How you feel about money is hardwired into your mind from messages you heard growing up and peer pressure. I had no idea where money came from or how to manage it. I just went along doing what everybody else was doing, thinking this must be the way.
One day, I made an appointment to prepare my taxes. The accountant quickly saw I was misusing my money and said, “Until you choose to understand your money, it won’t matter how much money you make; it will never be enough.” I had no idea what he meant. I slowly started following his advice, and eventually, he proved himself 100% right.
If you are busy making money, paying your bills, and staying afloat, what could be wrong? The best answer is a brief story that repeats in salons all over the country. Meet Alyssa.
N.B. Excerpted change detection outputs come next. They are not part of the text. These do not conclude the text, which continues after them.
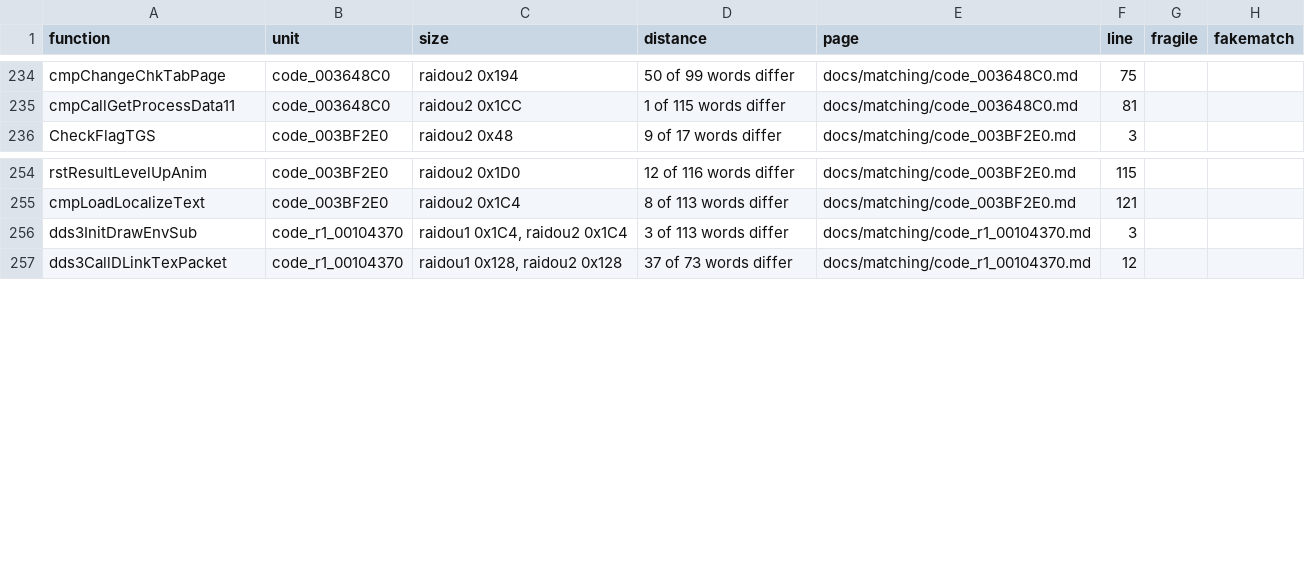
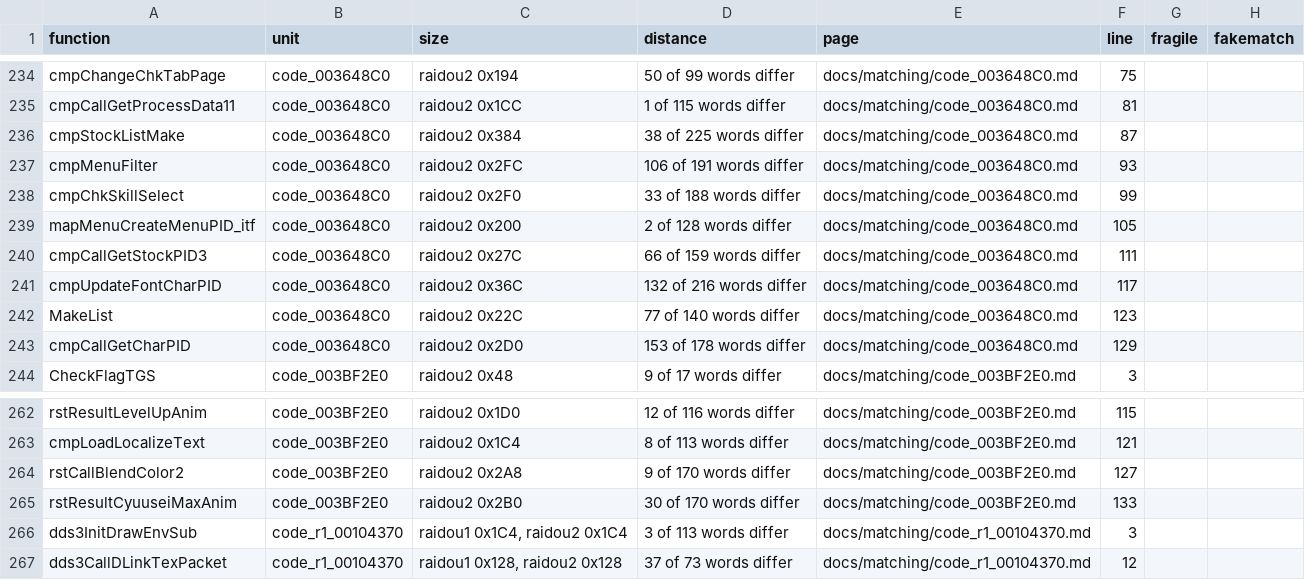
Before and after one commit to Megami-Decomps/raidou-decomp, a TSV file: docs/matching/INDEX.tsv, drawn as a sheet; only a part is shown, gaps mark what is left out; the diff names each change by its address in the sheet, - before the commit and + after, or states it on an @@ line.

Commit message:
Add R2-C2 batch part 7 (6 match, 10 non-matching)

```diff
--- a/docs/matching/INDEX.tsv
+++ b/docs/matching/INDEX.tsv
+row 236: cmpStockListMake | code_003648C0 | raidou2 0x384 | 38 of 225 words differ | docs/matching/code_003648C0.md | 87
+row 237: cmpMenuFilter | code_003648C0 | raidou2 0x2FC | 106 of 191 words differ | docs/matching/code_003648C0.md | 93
+row 238: cmpChkSkillSelect | code_003648C0 | raidou2 0x2F0 | 33 of 188 words differ | docs/matching/code_003648C0.md | 99
+row 239: mapMenuCreateMenuPID_itf | code_003648C0 | raidou2 0x200 | 2 of 128 words differ | docs/matching/code_003648C0.md | 105
+row 240: cmpCallGetStockPID3 | code_003648C0 | raidou2 0x27C | 66 of 159 words differ | docs/matching/code_003648C0.md | 111
+row 241: cmpUpdateFontCharPID | code_003648C0 | raidou2 0x36C | 132 of 216 words differ | docs/matching/code_003648C0.md | 117
+row 242: MakeList | code_003648C0 | raidou2 0x22C | 77 of 140 words differ | docs/matching/code_003648C0.md | 123
+row 243: cmpCallGetCharPID | code_003648C0 | raidou2 0x2D0 | 153 of 178 words differ | docs/matching/code_003648C0.md | 129
+row 264: rstCallBlendColor2 | code_003BF2E0 | raidou2 0x2A8 | 9 of 170 words differ | docs/matching/code_003BF2E0.md | 127
+row 265: rstResultCyuuseiMaxAnim | code_003BF2E0 | raidou2 0x2B0 | 30 of 170 words differ | docs/matching/code_003BF2E0.md | 133
```
Also changed, not shown: config/xgame/r1_r2_data_pairs.tsv, 31 other files.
Alyssa, like most of us, paid for her school with financial aid. As a student, she charged some of her expenses on a credit card. Alyssa graduated with $15,000 on her student loan and $1,800 on her credit cards. Still, she felt this was OK because she would now start her job and pay it off.
Her first job didn’t cover monthly expenses. So, she charged a few more expenses on her credit cards. After a year of working, Alyssa still owed them a $15,000 student loan with a $104-month payment. (takes 15 years to pay off with a total of $3,206 in interest). And $5500 on her credit card with a minimum amount of $74 (takes 18 years to pay off with a total of $ 9,774). Triple what she borrowed.
One day on a hiking trip, Alyssa hurt her foot, she thought it sprained, but it was broken. She didn’t work for the next six weeks and then only a couple of hours a day. She went through her savings, she maxed out her credit cards, and then fell behind on her monthly expenses--this is when Alyssa called me.
Unfortunately, it took a bad experience for Alyssa to understand the difference between making money and building wealth. Regardless of Alyssa’s income, she was living paycheck to paycheck. If one paycheck fails, she needs to borrow money and begin building debt. The chances of a money emergency are very real for us all. Within the past year, 28% of people experienced a financial emergency. That’s one out of every three of us.
I invite you to join me every month to learn more about how to make the most of your money. What will you learn in the coming months if you follow The Thrifty Cosmetologist?
- Where your money goes
- How to choose between needs, wants
- To look after your needs first
- Difference between making money & wealth building.
- The Tiny Steps to saving and building wealth
- How to diversify your income
- How to control your spending
- How to pay off the money you owe
- How to start creating your rainy-day fund
- The 30-day Thrifty Challenge
I write from my personal experience. Check with your financial planner before you implement ideas from the Thrifty Cosmetologist.
Carlos Valenzuela is a Hairdresser, author, personal development coach, ex-salon & beauty school owner. His focus is guiding salon professionals to a more fulfilling career & lifestyle. visit carlos-valenzuela.com email: firstname.lastname@example.org